W0000 00:00:1709986618.942130   10506] Ignored drop_control_dependency.
Saved quantized and pruned TFLite model to: /tmpfs/tmp/tmp3v6lm0h4.tflite
Size of gzipped baseline Keras model: 78239.00 bytes
Size of gzipped pruned and quantized TFlite model: 8064.00 bytes

See persistence of accuracy from TF to TFLite

Define a helper function to evaluate the TF Lite model on the test dataset.

import numpy as np

def evaluate_model(interpreter):
  input_index = interpreter.get_input_details()[0]["index"]
  output_index = interpreter.get_output_details()[0]["index"]

  # Run predictions on ever y image in the "test" dataset.
  prediction_digits = []
  for i, test_image in enumerate(test_images):
    if i % 1000 == 0:
      print('Evaluated on {n} results so far.'.format(n=i))
    # Pre-processing: add batch dimension and convert to float32 to match with
    # the model's input data format.
    test_image = np.expand_dims(test_image, axis=0).astype(np.float32)
    interpreter.set_tensor(input_index, test_image)

    # Run inference.

    # Post-processing: remove batch dimension and find the digit with highest
    # probability.
    output = interpreter.tensor(output_index)
    digit = np.argmax(output()[0])

  # Compare prediction results with ground truth labels to calculate accuracy.
  prediction_digits = np.array(prediction_digits)
  accuracy = (prediction_digits == test_labels).mean()
  return accuracy

You evaluate the pruned and quantized model and see that the accuracy from TensorFlow persists to the TFLite backend.

interpreter = tf.lite.Interpreter(model_content=quantized_and_pruned_tflite_model)

test_accuracy = evaluate_model(interpreter)

print('Pruned and quantized TFLite test_accuracy:', test_accuracy)
print('Pruned TF test accuracy:', model_for_pruning_accuracy)
INFO: Created TensorFlow Lite XNNPACK delegate for CPU.
WARNING: Attempting to use a delegate that only supports static-sized tensors with a graph that has dynamic-sized tensors (tensor#13 is a dynamic-sized tensor).
Evaluated on 0 results so far.
Evaluated on 1000 results so far.
Evaluated on 2000 results so far.
Evaluated on 3000 results so far.
Evaluated on 4000 results so far.
Evaluated on 5000 results so far.
Evaluated on 6000 results so far.
Evaluated on 7000 results so far.
Evaluated on 8000 results so far.
Evaluated on 9000 results so far.

Pruned and quantized TFLite test_accuracy: 0.9691
Pruned TF test accuracy: 0.9686999917030334
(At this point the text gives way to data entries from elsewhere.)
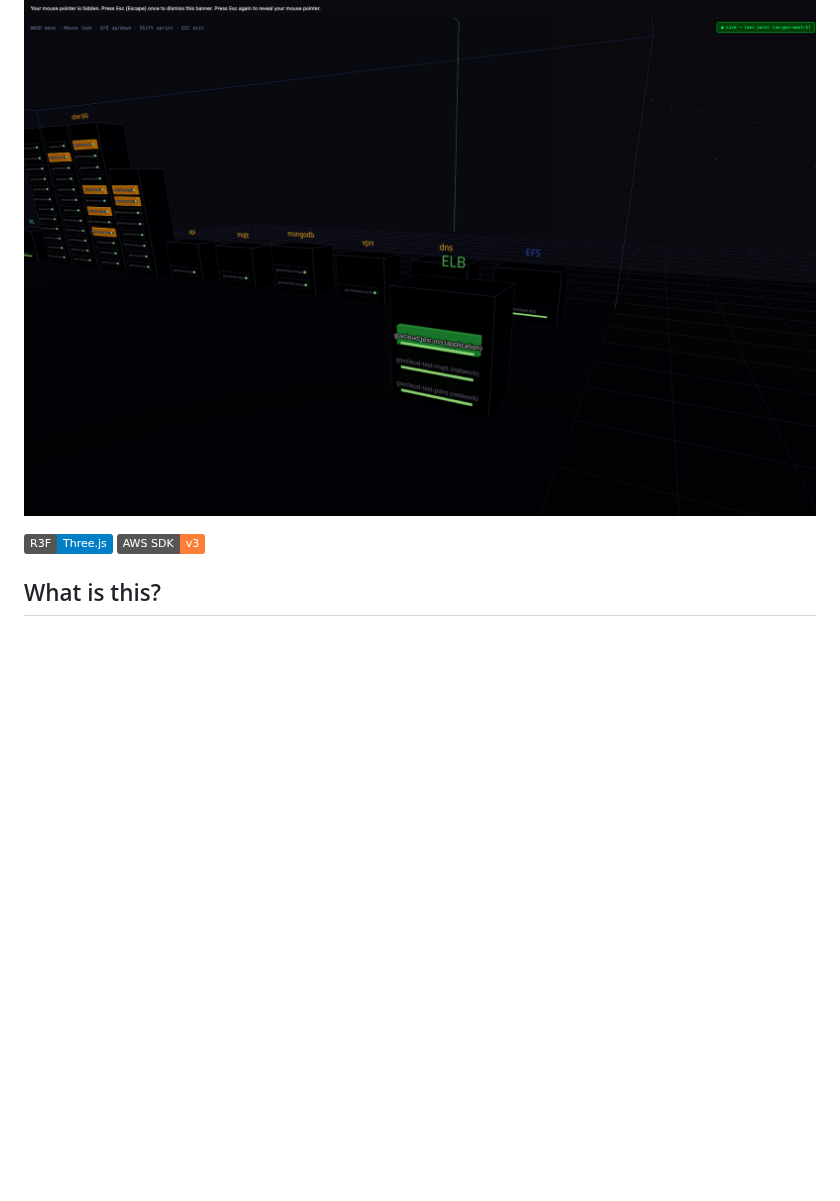
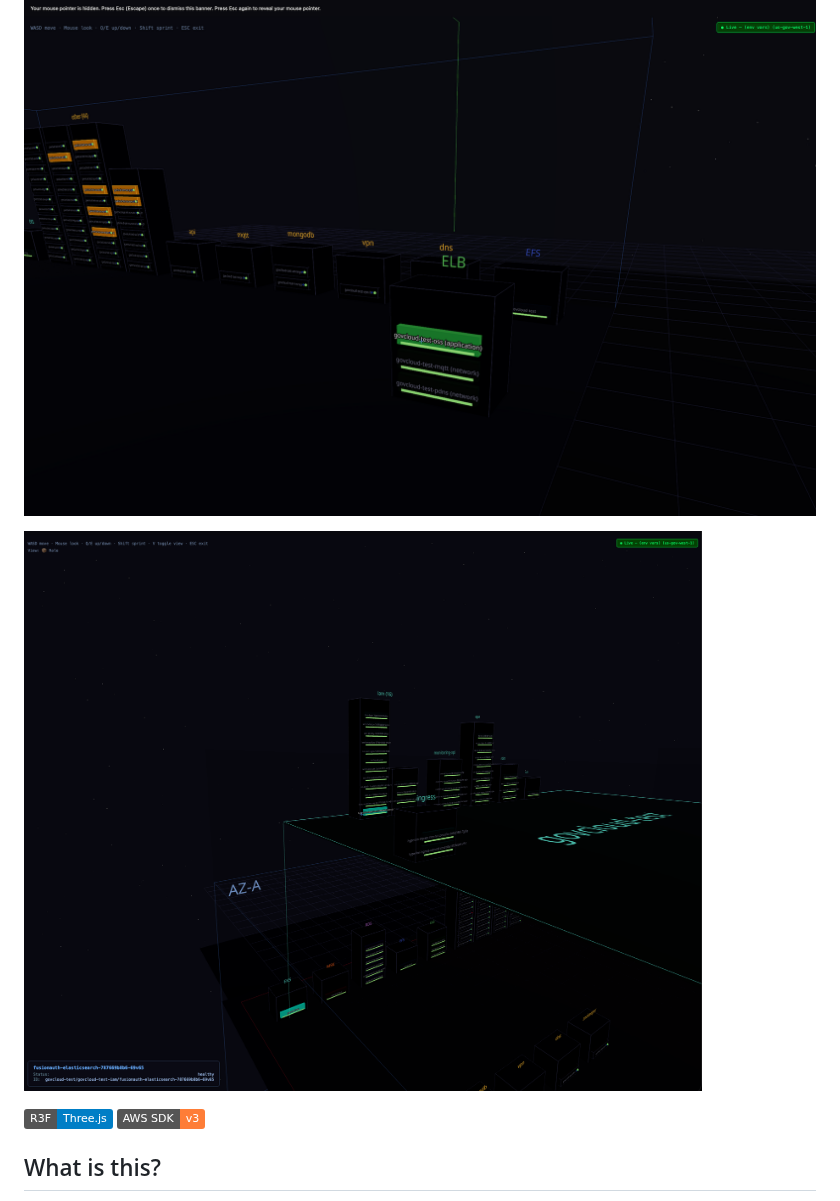
Before and after one commit to wedgemartin/aws3d, a Markdown page: README.md, the part around one of its changes. Drawn GitHub-style; pictures changed too: screenshot-eks.png (added); badges without logos; blank space fills up the shorter version.

Commit message:
Add EKS cluster visualization screenshot

```diff
--- a/README.md
+++ b/README.md
@@ -3,6 +3,8 @@
 3D visualization of your AWS infrastructure. Walk through your cloud like a data center.
 
 ![aws3d screenshot](screenshot.png)
+
+![EKS cluster visualization](screenshot-eks.png)
 
 ![React Three Fiber](https://img.shields.io/badge/R3F-Three.js-blue) ![AWS SDK v3](https://img.shields.io/badge/AWS_SDK-v3-orange)
 
```
Also changed, not shown: other parts of README.md (+23 -0 lines).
In this tutorial, you saw how to create sparse models with the TensorFlow Model Optimization Toolkit API for both TensorFlow and TFLite. You then combined pruning with post-training quantization for additional benefits.

You created a 10x smaller model for MNIST, with minimal accuracy difference.

We encourage you to try this new capability, which can be particularly important for deployment in resource-constrained environments.